“I hope Joan was worth it.”
“Loretta Baldwin told you about the panties on the ceiling light, so draw your own conclusion.”
“That was a bad judgment call. I wouldn’t have slept with you before a shift no matter how tempted I might have been. Not that I would have been.”
“Thanks. That’s good to know…
“In fact,” Michelle continued boring in, “your being distracted I can accept a lot more than your sleeping around before going on duty.”
“This is all really interesting. Now, do you want to check this place out, or do you want to continue dissecting my life decisions?”
“I tell you what, why don’t we just leave?” she said abruptly. “I’m suddenly sick of the atmosphere here.”
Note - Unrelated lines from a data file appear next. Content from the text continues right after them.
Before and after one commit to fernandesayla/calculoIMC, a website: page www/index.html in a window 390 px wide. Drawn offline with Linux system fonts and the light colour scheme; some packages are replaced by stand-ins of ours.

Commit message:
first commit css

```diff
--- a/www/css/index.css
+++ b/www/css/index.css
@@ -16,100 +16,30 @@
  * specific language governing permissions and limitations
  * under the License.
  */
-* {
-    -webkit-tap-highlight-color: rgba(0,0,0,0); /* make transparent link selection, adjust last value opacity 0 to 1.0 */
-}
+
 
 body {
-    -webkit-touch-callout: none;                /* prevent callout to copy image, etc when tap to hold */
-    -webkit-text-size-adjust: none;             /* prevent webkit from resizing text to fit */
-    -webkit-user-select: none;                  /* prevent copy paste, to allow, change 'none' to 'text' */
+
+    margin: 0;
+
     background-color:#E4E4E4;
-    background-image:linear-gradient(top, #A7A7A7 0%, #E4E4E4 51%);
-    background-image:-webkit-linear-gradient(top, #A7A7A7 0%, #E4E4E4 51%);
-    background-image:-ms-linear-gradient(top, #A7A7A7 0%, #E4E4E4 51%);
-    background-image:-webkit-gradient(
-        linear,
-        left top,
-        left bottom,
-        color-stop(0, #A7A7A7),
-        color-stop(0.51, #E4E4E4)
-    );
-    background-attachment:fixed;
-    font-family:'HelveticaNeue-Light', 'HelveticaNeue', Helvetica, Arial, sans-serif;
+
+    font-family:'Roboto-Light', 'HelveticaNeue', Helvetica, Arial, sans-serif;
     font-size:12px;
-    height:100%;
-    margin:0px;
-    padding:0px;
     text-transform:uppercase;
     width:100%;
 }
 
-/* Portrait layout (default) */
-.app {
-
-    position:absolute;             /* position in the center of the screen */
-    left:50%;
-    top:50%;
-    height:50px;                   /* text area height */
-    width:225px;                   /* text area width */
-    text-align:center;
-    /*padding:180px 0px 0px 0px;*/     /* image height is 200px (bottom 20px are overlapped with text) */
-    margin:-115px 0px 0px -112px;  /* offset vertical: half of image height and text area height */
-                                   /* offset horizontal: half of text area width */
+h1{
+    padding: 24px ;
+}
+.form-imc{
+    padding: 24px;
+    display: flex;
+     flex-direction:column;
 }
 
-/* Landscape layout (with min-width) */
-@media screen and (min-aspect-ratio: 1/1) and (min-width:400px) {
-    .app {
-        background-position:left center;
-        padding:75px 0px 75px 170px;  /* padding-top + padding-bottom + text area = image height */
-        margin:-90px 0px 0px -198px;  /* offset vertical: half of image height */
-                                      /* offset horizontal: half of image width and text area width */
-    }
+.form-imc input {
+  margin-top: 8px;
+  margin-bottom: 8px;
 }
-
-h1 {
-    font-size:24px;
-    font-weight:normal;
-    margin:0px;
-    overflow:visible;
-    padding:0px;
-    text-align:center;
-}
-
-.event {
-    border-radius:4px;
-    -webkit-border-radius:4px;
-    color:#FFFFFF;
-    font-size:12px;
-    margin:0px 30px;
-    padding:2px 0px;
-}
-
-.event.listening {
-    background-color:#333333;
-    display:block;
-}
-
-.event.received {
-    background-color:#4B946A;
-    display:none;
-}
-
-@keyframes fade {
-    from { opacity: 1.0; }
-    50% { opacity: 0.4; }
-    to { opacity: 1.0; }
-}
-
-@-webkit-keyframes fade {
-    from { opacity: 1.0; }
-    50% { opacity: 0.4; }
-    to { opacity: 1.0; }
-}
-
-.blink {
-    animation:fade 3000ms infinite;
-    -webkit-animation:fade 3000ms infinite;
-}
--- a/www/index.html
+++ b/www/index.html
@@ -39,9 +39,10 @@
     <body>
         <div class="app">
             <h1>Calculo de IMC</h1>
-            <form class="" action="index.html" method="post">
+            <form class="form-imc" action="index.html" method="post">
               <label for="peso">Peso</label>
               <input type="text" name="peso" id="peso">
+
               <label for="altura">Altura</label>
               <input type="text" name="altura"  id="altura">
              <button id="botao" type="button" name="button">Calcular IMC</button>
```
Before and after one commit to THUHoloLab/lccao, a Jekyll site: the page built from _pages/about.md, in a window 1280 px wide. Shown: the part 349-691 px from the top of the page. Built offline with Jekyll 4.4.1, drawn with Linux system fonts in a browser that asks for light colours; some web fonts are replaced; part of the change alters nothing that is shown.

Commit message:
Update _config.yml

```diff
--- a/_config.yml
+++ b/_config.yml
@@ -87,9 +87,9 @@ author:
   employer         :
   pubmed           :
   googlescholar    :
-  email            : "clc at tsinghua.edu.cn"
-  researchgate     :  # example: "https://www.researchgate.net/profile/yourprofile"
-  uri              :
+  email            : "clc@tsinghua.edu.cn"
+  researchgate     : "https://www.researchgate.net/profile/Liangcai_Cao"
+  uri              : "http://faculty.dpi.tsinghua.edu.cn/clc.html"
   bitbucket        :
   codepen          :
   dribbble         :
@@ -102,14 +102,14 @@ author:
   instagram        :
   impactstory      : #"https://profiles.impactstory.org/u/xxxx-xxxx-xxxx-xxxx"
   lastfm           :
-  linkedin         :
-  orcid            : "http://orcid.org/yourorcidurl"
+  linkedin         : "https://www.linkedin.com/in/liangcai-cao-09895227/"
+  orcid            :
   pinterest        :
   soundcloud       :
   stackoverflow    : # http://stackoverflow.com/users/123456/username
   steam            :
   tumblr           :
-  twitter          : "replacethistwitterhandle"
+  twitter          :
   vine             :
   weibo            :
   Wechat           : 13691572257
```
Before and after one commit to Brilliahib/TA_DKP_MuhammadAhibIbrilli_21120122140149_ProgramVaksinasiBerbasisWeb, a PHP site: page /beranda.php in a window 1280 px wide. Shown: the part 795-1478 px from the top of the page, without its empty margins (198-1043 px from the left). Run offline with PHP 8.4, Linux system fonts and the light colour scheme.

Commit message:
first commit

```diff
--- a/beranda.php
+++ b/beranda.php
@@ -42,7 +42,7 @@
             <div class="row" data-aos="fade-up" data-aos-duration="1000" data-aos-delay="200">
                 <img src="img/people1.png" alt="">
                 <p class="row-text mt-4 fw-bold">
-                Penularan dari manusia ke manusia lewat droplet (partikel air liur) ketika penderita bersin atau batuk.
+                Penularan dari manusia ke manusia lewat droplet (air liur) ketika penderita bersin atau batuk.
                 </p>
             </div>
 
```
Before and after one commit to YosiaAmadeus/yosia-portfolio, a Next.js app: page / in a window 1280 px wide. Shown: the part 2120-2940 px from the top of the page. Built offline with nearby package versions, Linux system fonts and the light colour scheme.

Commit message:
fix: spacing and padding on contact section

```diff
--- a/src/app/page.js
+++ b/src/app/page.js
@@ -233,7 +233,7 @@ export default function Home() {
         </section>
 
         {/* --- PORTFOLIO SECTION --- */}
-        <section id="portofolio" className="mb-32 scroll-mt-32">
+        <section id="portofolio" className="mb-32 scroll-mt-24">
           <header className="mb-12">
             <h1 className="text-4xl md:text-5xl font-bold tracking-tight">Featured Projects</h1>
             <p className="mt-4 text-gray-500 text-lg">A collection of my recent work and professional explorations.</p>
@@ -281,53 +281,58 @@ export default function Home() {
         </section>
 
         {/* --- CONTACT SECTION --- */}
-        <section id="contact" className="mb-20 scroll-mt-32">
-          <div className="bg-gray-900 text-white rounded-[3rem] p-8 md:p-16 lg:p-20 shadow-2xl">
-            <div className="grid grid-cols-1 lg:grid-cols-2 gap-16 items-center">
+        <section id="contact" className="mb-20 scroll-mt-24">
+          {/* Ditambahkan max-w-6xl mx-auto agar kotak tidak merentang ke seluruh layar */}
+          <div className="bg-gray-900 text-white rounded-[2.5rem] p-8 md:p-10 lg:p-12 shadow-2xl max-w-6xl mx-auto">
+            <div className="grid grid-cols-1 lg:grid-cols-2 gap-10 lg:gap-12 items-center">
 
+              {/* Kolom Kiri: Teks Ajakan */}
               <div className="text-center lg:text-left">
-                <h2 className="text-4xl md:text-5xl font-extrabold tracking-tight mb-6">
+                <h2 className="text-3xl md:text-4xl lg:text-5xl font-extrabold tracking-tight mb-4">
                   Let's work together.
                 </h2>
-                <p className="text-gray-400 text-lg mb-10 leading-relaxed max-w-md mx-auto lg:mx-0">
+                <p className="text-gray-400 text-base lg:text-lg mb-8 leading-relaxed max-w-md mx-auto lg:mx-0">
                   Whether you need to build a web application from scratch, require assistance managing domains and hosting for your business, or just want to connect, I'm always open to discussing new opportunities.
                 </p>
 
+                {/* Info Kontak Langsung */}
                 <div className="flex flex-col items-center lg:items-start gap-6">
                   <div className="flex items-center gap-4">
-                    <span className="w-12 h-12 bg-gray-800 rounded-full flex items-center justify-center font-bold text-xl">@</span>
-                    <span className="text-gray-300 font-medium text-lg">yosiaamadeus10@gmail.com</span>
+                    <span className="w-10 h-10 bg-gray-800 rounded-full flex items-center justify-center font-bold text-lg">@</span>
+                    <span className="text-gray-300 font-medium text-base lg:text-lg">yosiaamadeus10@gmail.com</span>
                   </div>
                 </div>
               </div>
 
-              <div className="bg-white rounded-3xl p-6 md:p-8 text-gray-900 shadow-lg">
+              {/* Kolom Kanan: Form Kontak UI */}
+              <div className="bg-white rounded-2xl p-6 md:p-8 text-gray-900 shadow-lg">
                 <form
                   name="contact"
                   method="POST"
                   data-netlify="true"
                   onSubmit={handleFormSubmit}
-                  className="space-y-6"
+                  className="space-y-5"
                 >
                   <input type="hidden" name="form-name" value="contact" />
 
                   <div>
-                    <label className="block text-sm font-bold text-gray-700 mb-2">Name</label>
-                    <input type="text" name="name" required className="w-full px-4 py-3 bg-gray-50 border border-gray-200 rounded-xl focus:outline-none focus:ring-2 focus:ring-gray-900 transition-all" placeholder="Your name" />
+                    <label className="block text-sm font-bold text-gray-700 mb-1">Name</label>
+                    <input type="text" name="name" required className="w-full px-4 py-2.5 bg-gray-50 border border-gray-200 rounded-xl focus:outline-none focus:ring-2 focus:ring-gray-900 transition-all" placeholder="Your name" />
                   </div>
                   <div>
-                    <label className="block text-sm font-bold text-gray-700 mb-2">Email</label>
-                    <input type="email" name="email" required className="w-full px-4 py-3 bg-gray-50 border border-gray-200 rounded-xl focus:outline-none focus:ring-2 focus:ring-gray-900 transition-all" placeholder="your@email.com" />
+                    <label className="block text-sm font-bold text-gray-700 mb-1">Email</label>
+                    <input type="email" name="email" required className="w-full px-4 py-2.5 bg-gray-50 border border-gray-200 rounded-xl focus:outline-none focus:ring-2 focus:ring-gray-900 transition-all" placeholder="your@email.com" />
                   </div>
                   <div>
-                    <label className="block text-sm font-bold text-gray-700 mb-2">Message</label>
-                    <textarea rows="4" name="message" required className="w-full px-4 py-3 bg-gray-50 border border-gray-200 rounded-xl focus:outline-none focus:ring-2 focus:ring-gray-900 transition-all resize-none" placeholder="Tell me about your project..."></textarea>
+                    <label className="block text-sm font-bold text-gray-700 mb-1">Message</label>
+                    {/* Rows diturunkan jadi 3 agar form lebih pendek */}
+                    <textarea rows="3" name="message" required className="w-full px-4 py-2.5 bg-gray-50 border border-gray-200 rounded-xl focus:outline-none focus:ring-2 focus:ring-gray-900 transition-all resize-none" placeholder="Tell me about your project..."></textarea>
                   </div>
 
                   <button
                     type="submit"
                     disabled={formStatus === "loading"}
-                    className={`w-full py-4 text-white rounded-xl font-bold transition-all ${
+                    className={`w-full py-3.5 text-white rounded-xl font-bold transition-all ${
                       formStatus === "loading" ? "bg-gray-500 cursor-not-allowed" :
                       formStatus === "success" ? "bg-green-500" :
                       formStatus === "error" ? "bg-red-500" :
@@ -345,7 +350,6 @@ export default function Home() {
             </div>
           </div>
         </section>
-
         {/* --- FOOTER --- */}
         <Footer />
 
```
She strode off, and King, shaking his head wearily, slowly followed.
Outside the room, she was already out of sight. King called after her and shone the light and finally picked her out of the shadows. “Michelle, wait up. You’ll kill yourself getting out of here without a light.”
She stopped, her arms crossed over her chest, and scowled back at him. Then she stiffened, and her head snapped in the other direction. King saw a blur come from out of the darkness, and Michelle cried out. He rushed forward as the two men came into the beam of his flashlight and descended on Michelle.
“Watch out!” yelled King as he raced forward. Before he could get to them, a gun one of the men was brandishing went flying away, the result of a precise kick executed by Michelle. Next her left foot crunched the face of the other guy, and he flew against a wall and slumped down. Like a dancer practicing a carefully choreographed routine, she spun and dropped the other guy with a wicked snap kick to the kidney. Both men tried to get back up, but she laid one of them out with an elbow smash to the back of his neck, while King knocked the other one out with his flashlight.
Breathing hard, he looked over as Michelle searched in her bag. She produced two pairs of Tie-Tights and ingeniously bound the unconscious men together. The woman hadn’t even broken a sweat. She looked up at King and his inquiring look.
“Black belt. Fourth-degree,” she said.
“Of course,” King said. He shone his light on the pair still dressed in their blue inmate jumpsuits. “Looks like our friends the escaped prisoners. Guess they couldn’t find any new duds.”
“I’ll call it in, do the locals a favor. Anonymously, of course.” She pulled out her phone.
“I just want you to know that I feel very safe with a big, strong woman around to protect me.”
After she called the police, Michelle and King hustled to her Land Cruiser, getting to it about the time the chopper came soaring over on its way to the hotel. Michelle followed the path of the aircraft and then the swath its light cut through the woods. When she saw him, she gasped.
Revealed off on a side road was a truck, and sitting in the truck was a man, sharply exposed now by the light. And then in an instant the light was gone and so was the man. Michelle could hear the truck being started, and then it sped off.
Michelle jumped into her truck, screaming for King to follow.
“What is it?” he yelled, closing the door after him as she fumbled with her keys.
“There was a man in a truck. Didn’t you see him?”
“No, I didn’t.”
“Didn’t you hear his truck take off?”
“With that chopper going over? Who was it?”
“He looked different, because he must have been wearing a disguise when I saw him the first time—and maybe he’s wearing one now—but I could see his eyes clearly. The eyes don’t lie. It was him, I could swear to it.”
“Officer Simmons, the rent-a-cop at the funeral home, the man who kidnapped Bruno and killed Neal Richards.”
King looked at her, bewildered. “Are you really sure?”
She put the truck in gear. “Sure enough.” She turned the truck around and was about to head down the side road after the other vehicle when a number of police cars appeared and blocked their way.
Michelle slammed her fists against the steering wheel. “Damn it, what a time for the local cops to show.”
As one of the car doors opened and the man got out, King shook his head and said, “It’s not the locals, Michelle.”
The man came over to the driver’s side and motioned Michelle to put her window down. She did so, and he leaned in and looked first at her and then at King.
“You two mind stepping out of the vehicle?” said Jefferson Parks.